▶ Task details
Count every line that includes the string "input" in the entries that follow. Nothing besides the number is needed.

Dataset items
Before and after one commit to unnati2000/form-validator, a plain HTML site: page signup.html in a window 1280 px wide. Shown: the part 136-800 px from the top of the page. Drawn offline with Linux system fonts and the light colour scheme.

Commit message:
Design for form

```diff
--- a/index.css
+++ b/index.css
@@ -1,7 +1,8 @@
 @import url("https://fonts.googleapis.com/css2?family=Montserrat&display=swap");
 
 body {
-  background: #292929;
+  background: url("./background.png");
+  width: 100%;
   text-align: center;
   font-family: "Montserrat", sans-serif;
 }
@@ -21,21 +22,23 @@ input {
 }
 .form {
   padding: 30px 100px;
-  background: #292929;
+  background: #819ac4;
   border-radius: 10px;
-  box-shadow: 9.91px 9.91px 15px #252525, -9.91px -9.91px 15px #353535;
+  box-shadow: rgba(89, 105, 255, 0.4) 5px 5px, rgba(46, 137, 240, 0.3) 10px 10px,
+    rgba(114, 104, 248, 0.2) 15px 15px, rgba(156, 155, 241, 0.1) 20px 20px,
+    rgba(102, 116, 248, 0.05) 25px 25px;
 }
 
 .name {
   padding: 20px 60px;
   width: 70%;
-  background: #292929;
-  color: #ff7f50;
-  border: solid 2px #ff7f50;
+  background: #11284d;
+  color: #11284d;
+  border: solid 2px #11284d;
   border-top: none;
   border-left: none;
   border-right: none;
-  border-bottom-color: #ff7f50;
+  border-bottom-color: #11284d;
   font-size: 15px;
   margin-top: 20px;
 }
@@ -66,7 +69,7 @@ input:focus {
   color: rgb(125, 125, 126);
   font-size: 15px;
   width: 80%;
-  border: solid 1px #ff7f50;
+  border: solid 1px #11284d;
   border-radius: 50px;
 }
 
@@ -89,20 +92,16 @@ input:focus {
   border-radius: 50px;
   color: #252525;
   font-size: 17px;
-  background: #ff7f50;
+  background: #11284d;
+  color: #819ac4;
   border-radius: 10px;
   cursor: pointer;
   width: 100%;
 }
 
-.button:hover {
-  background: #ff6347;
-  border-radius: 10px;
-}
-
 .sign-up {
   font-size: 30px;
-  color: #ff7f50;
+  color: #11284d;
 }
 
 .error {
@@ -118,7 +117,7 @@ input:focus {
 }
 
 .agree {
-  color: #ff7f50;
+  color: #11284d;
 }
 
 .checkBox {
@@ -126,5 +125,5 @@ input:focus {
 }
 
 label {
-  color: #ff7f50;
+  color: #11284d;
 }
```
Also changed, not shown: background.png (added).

▶ Task result
5